Material provided Block Start

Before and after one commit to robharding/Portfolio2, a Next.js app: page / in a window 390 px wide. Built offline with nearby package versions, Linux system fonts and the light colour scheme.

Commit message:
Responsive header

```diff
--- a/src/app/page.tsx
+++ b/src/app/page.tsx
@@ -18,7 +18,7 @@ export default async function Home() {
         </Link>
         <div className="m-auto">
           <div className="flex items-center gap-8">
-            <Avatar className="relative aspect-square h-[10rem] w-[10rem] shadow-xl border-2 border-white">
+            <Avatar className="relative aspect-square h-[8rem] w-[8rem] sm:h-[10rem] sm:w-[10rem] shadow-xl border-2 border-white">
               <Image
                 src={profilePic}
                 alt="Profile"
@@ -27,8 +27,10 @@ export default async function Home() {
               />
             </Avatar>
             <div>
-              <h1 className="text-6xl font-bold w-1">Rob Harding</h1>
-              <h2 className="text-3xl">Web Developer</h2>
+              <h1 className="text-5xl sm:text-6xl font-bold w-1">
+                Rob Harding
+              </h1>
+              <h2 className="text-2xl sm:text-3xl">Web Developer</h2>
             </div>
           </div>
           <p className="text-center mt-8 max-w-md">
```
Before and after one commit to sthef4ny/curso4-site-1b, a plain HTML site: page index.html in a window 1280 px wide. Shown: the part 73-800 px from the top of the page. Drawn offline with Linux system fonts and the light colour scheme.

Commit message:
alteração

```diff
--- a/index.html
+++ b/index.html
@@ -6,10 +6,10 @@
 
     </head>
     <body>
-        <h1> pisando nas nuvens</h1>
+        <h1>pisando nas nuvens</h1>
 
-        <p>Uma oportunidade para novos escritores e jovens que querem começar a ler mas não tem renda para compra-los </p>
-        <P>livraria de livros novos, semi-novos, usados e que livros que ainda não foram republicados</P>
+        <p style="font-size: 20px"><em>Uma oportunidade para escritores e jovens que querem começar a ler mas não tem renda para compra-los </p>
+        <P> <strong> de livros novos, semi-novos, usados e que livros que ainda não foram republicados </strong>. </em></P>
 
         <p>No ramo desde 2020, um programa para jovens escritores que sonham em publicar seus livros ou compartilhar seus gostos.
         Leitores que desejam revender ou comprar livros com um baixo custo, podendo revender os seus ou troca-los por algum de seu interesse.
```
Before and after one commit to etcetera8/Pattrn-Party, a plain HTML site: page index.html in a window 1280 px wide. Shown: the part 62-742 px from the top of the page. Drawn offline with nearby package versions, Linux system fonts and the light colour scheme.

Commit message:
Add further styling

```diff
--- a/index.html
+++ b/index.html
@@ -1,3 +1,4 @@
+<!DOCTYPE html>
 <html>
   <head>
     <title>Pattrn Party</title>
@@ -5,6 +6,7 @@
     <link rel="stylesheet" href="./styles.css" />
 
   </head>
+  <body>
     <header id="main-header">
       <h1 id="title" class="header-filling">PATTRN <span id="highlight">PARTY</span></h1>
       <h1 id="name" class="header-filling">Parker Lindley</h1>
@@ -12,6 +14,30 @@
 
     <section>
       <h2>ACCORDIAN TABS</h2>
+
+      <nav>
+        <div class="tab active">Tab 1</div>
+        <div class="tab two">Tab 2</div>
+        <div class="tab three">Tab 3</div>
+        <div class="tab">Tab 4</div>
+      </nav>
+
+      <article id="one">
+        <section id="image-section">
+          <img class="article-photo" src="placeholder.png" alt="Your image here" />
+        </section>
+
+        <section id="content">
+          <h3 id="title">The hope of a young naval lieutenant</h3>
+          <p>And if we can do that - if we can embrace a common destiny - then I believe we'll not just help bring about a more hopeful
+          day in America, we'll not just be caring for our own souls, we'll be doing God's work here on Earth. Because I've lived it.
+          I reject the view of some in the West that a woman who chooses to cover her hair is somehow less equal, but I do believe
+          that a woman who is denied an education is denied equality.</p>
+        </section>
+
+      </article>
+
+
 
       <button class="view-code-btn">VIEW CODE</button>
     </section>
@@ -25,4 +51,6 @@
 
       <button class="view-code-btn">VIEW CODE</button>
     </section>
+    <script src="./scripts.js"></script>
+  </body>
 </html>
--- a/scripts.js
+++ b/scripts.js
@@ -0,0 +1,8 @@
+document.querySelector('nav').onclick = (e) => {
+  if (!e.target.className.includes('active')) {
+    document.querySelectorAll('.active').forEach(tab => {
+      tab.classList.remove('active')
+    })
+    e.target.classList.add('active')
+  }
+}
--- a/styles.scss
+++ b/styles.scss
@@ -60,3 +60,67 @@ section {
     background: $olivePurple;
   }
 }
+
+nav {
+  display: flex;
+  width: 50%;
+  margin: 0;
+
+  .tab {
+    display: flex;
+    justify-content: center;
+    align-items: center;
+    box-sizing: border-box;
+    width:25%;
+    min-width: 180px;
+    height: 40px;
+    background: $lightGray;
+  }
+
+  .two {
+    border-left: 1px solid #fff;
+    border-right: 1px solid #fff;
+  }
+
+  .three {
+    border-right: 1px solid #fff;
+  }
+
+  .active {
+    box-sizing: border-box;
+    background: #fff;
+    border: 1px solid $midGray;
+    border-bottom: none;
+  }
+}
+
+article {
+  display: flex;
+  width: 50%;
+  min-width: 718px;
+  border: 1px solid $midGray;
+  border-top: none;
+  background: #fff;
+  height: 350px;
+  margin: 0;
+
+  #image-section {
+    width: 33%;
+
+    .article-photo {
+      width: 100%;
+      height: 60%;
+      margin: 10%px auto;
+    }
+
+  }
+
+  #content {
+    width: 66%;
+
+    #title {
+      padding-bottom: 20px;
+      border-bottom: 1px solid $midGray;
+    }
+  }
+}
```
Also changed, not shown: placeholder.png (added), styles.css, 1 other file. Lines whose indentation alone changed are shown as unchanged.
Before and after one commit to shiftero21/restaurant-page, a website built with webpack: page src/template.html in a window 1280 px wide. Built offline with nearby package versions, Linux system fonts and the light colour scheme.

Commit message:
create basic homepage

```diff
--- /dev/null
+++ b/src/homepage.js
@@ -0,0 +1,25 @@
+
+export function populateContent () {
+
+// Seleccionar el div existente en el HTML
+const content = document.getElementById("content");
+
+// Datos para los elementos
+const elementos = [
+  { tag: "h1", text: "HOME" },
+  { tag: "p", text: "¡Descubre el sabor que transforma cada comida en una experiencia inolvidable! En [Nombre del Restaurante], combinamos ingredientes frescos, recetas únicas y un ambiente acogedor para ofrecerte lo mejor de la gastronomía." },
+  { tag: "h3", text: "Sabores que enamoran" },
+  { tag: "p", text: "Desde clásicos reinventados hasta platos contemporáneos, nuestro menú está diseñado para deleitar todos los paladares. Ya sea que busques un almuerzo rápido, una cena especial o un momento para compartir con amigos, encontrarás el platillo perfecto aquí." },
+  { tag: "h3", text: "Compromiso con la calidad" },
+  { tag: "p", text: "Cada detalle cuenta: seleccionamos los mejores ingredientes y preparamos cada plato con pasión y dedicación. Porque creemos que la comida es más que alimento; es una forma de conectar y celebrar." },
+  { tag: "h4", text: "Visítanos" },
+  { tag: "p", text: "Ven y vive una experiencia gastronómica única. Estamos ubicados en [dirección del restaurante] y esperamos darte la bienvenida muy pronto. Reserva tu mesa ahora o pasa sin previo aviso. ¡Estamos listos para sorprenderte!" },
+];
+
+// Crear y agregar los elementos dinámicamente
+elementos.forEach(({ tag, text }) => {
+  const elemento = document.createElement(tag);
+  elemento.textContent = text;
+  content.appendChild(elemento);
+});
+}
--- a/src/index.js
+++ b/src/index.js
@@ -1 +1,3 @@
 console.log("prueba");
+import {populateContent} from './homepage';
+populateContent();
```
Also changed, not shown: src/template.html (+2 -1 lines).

Material provided Block End

• Required work:
The reply should restate the records above in full, character for character.

• Output for this task:
Before and after one commit to robharding/Portfolio2, a Next.js app: page / in a window 390 px wide. Built offline with nearby package versions, Linux system fonts and the light colour scheme.

Commit message:
Responsive header

```diff
--- a/src/app/page.tsx
+++ b/src/app/page.tsx
@@ -18,7 +18,7 @@ export default async function Home() {
         </Link>
         <div className="m-auto">
           <div className="flex items-center gap-8">
-            <Avatar className="relative aspect-square h-[10rem] w-[10rem] shadow-xl border-2 border-white">
+            <Avatar className="relative aspect-square h-[8rem] w-[8rem] sm:h-[10rem] sm:w-[10rem] shadow-xl border-2 border-white">
               <Image
                 src={profilePic}
                 alt="Profile"
@@ -27,8 +27,10 @@ export default async function Home() {
               />
             </Avatar>
             <div>
-              <h1 className="text-6xl font-bold w-1">Rob Harding</h1>
-              <h2 className="text-3xl">Web Developer</h2>
+              <h1 className="text-5xl sm:text-6xl font-bold w-1">
+                Rob Harding
+              </h1>
+              <h2 className="text-2xl sm:text-3xl">Web Developer</h2>
             </div>
           </div>
           <p className="text-center mt-8 max-w-md">
```
Before and after one commit to sthef4ny/curso4-site-1b, a plain HTML site: page index.html in a window 1280 px wide. Shown: the part 73-800 px from the top of the page. Drawn offline with Linux system fonts and the light colour scheme.

Commit message:
alteração

```diff
--- a/index.html
+++ b/index.html
@@ -6,10 +6,10 @@
 
     </head>
     <body>
-        <h1> pisando nas nuvens</h1>
+        <h1>pisando nas nuvens</h1>
 
-        <p>Uma oportunidade para novos escritores e jovens que querem começar a ler mas não tem renda para compra-los </p>
-        <P>livraria de livros novos, semi-novos, usados e que livros que ainda não foram republicados</P>
+        <p style="font-size: 20px"><em>Uma oportunidade para escritores e jovens que querem começar a ler mas não tem renda para compra-los </p>
+        <P> <strong> de livros novos, semi-novos, usados e que livros que ainda não foram republicados </strong>. </em></P>
 
         <p>No ramo desde 2020, um programa para jovens escritores que sonham em publicar seus livros ou compartilhar seus gostos.
         Leitores que desejam revender ou comprar livros com um baixo custo, podendo revender os seus ou troca-los por algum de seu interesse.
```
Before and after one commit to etcetera8/Pattrn-Party, a plain HTML site: page index.html in a window 1280 px wide. Shown: the part 62-742 px from the top of the page. Drawn offline with nearby package versions, Linux system fonts and the light colour scheme.

Commit message:
Add further styling

```diff
--- a/index.html
+++ b/index.html
@@ -1,3 +1,4 @@
+<!DOCTYPE html>
 <html>
   <head>
     <title>Pattrn Party</title>
@@ -5,6 +6,7 @@
     <link rel="stylesheet" href="./styles.css" />
 
   </head>
+  <body>
     <header id="main-header">
       <h1 id="title" class="header-filling">PATTRN <span id="highlight">PARTY</span></h1>
       <h1 id="name" class="header-filling">Parker Lindley</h1>
@@ -12,6 +14,30 @@
 
     <section>
       <h2>ACCORDIAN TABS</h2>
+
+      <nav>
+        <div class="tab active">Tab 1</div>
+        <div class="tab two">Tab 2</div>
+        <div class="tab three">Tab 3</div>
+        <div class="tab">Tab 4</div>
+      </nav>
+
+      <article id="one">
+        <section id="image-section">
+          <img class="article-photo" src="placeholder.png" alt="Your image here" />
+        </section>
+
+        <section id="content">
+          <h3 id="title">The hope of a young naval lieutenant</h3>
+          <p>And if we can do that - if we can embrace a common destiny - then I believe we'll not just help bring about a more hopeful
+          day in America, we'll not just be caring for our own souls, we'll be doing God's work here on Earth. Because I've lived it.
+          I reject the view of some in the West that a woman who chooses to cover her hair is somehow less equal, but I do believe
+          that a woman who is denied an education is denied equality.</p>
+        </section>
+
+      </article>
+
+
 
       <button class="view-code-btn">VIEW CODE</button>
     </section>
@@ -25,4 +51,6 @@
 
       <button class="view-code-btn">VIEW CODE</button>
     </section>
+    <script src="./scripts.js"></script>
+  </body>
 </html>
--- a/scripts.js
+++ b/scripts.js
@@ -0,0 +1,8 @@
+document.querySelector('nav').onclick = (e) => {
+  if (!e.target.className.includes('active')) {
+    document.querySelectorAll('.active').forEach(tab => {
+      tab.classList.remove('active')
+    })
+    e.target.classList.add('active')
+  }
+}
--- a/styles.scss
+++ b/styles.scss
@@ -60,3 +60,67 @@ section {
     background: $olivePurple;
   }
 }
+
+nav {
+  display: flex;
+  width: 50%;
+  margin: 0;
+
+  .tab {
+    display: flex;
+    justify-content: center;
+    align-items: center;
+    box-sizing: border-box;
+    width:25%;
+    min-width: 180px;
+    height: 40px;
+    background: $lightGray;
+  }
+
+  .two {
+    border-left: 1px solid #fff;
+    border-right: 1px solid #fff;
+  }
+
+  .three {
+    border-right: 1px solid #fff;
+  }
+
+  .active {
+    box-sizing: border-box;
+    background: #fff;
+    border: 1px solid $midGray;
+    border-bottom: none;
+  }
+}
+
+article {
+  display: flex;
+  width: 50%;
+  min-width: 718px;
+  border: 1px solid $midGray;
+  border-top: none;
+  background: #fff;
+  height: 350px;
+  margin: 0;
+
+  #image-section {
+    width: 33%;
+
+    .article-photo {
+      width: 100%;
+      height: 60%;
+      margin: 10%px auto;
+    }
+
+  }
+
+  #content {
+    width: 66%;
+
+    #title {
+      padding-bottom: 20px;
+      border-bottom: 1px solid $midGray;
+    }
+  }
+}
```
Also changed, not shown: placeholder.png (added), styles.css, 1 other file. Lines whose indentation alone changed are shown as unchanged.
Before and after one commit to shiftero21/restaurant-page, a website built with webpack: page src/template.html in a window 1280 px wide. Built offline with nearby package versions, Linux system fonts and the light colour scheme.

Commit message:
create basic homepage

```diff
--- /dev/null
+++ b/src/homepage.js
@@ -0,0 +1,25 @@
+
+export function populateContent () {
+
+// Seleccionar el div existente en el HTML
+const content = document.getElementById("content");
+
+// Datos para los elementos
+const elementos = [
+  { tag: "h1", text: "HOME" },
+  { tag: "p", text: "¡Descubre el sabor que transforma cada comida en una experiencia inolvidable! En [Nombre del Restaurante], combinamos ingredientes frescos, recetas únicas y un ambiente acogedor para ofrecerte lo mejor de la gastronomía." },
+  { tag: "h3", text: "Sabores que enamoran" },
+  { tag: "p", text: "Desde clásicos reinventados hasta platos contemporáneos, nuestro menú está diseñado para deleitar todos los paladares. Ya sea que busques un almuerzo rápido, una cena especial o un momento para compartir con amigos, encontrarás el platillo perfecto aquí." },
+  { tag: "h3", text: "Compromiso con la calidad" },
+  { tag: "p", text: "Cada detalle cuenta: seleccionamos los mejores ingredientes y preparamos cada plato con pasión y dedicación. Porque creemos que la comida es más que alimento; es una forma de conectar y celebrar." },
+  { tag: "h4", text: "Visítanos" },
+  { tag: "p", text: "Ven y vive una experiencia gastronómica única. Estamos ubicados en [dirección del restaurante] y esperamos darte la bienvenida muy pronto. Reserva tu mesa ahora o pasa sin previo aviso. ¡Estamos listos para sorprenderte!" },
+];
+
+// Crear y agregar los elementos dinámicamente
+elementos.forEach(({ tag, text }) => {
+  const elemento = document.createElement(tag);
+  elemento.textContent = text;
+  content.appendChild(elemento);
+});
+}
--- a/src/index.js
+++ b/src/index.js
@@ -1 +1,3 @@
 console.log("prueba");
+import {populateContent} from './homepage';
+populateContent();
```
Also changed, not shown: src/template.html (+2 -1 lines).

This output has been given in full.